Interviewing developers: To FizzBuzz or not to FizzBuzz

I had held many interviews in the last years, and I never asked anyone to do a whiteboard coding or code something in the interview, nor I had anyone do screening with a hacker rank style platform. After the interview, what I occasionally do, if I consider it makes sense, I ask participants if they would like to do a small home assignment (usually something that should not take more than 30 minutes to an hour).

Before we get all worked up about anything, let me just say that interviewing and recruiting are incredibly complex topics, and the following post is more of a brain dump.

Now that you are a bit familiar with my modus operandi, we can start unpacking this for the reasons why I think this leads to the best outcomes with mid to senior-level positions for business-oriented software.
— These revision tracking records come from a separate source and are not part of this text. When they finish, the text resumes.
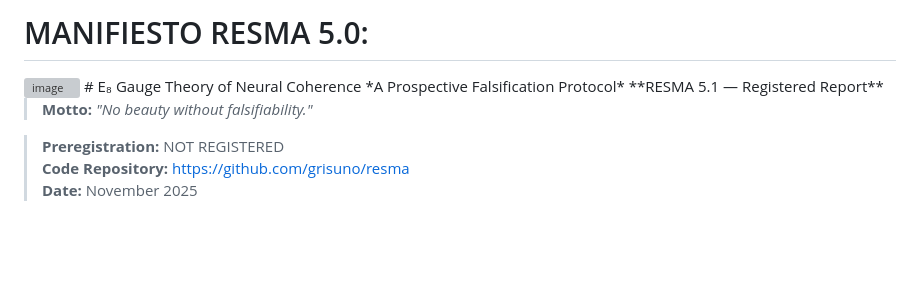
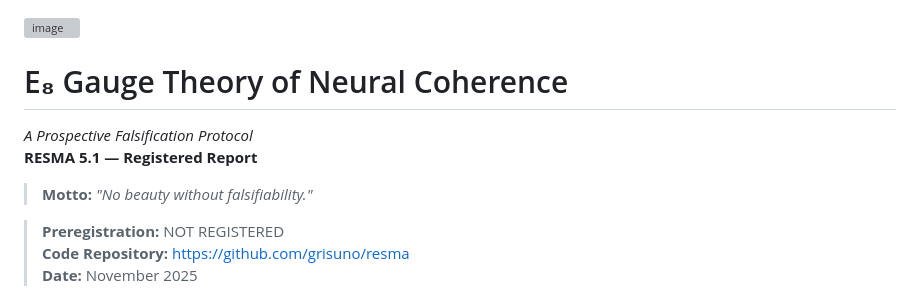
Before and after one commit to grisuno/resma, a Markdown page: README.md, the part around the change. Drawn GitHub-style; blank space fills up the shorter version; grey boxes are pictures that could not be loaded.

```diff
--- a/README.md
+++ b/README.md
@@ -1,5 +1,5 @@
-# MANIFIESTO RESMA 5.0:
 <img width="720" height="720" alt="image" src="https://github.com/user-attachments/assets/cddb6776-9ef4-4e97-b3a0-68c1fa3c6d10" />
+
 # E₈ Gauge Theory of Neural Coherence
 *A Prospective Falsification Protocol*
 **RESMA 5.1 — Registered Report**
```
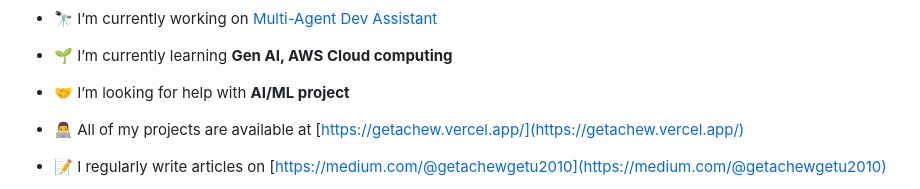
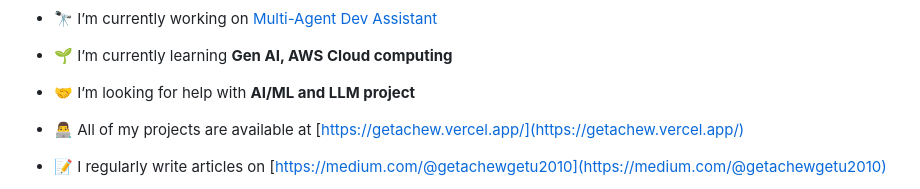
Before and after one commit to Getachew0557/Getachew0557, a Markdown page: README.md, the part around the change. GitHub-like rendering.

```diff
--- a/README.md
+++ b/README.md
@@ -19,7 +19,7 @@ I'm a software engineer with a deep passion for AI/ML, Cybersecurity, Web develo
 
 - 🌱 I’m currently learning **Gen AI, AWS Cloud computing**
 
-- 🤝 I’m looking for help with **AI/ML project**
+- 🤝 I’m looking for help with **AI/ML and LLM project**
 
 - 👨‍💻 All of my projects are available at [https://getachew.vercel.app/](https://getachew.vercel.app/)
 
```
First and foremost, let’s address the elephant in the room, the question of what I think or why I think there is a problem with this kind of practice.

But first, a story

If you are a reader of this blog, you should be expecting this, there is no getting around stories, I mean, this is written so you could skim or jump over it, but I think this is quite important to the whole narrative.

Some time ago, 2 -3 years I think, I came across this cool and nifty platform called codingame.com, and I randomly picked this nice little challenge.

Quote: “The goal of the problem is to simulate an old airport terminal display: your program must display a line of text in ASCII art.”

And as you can imagine, I gave this a shot, and to be honest. It was quite fun. I finished it, passed the tests and the hidden tests, and then the most exciting thing happened, I got access to other people’s solutions, ordered by votes (gamification, yey!). Of course, as you would imagine, I clicked directly on the top one, and oh boy, I got floored. It was at that very moment that something clicked. I found out why this approach, although fun for leisure and practice, this practice is so bad for evaluating someone, especially in time-constrained, high pressure, and high stakes scenarios. But, we are getting ahead of ourselves, back to the story.

If you took the time to check the challenge, awesome. If not, this is the gist of it.

You get an ASCII art font like this :

__ ___ ___ ____ ____ __ ____ ____

/__\ / __) / __)(_ _)(_ _) /__\ ( _ \(_ _)

/(__)\ \__ \( (__ _)(_ _)(_ /(__)\ ) / )(

(__)(__)(___/ \___)(____)(____) (__)(__)(_)\_) (__)

You also get the width and length of a char of that font, and you need to write strings in ASCII. Quite straightforward, since this is not about solving the challenge itself, we will not spend too much time on the specifics.

The way I solved this was this:

Keep in mind that this, in my opinion, is straight of the top of my head, throw-away code, nothing fancy, nothing revolutionary.

Now, back to the story, after submitting your solution, you have the chance to see how other people solved it and vote, and naturally, as I said, I was curious how other people solved it and picking the most voted solution I saw this:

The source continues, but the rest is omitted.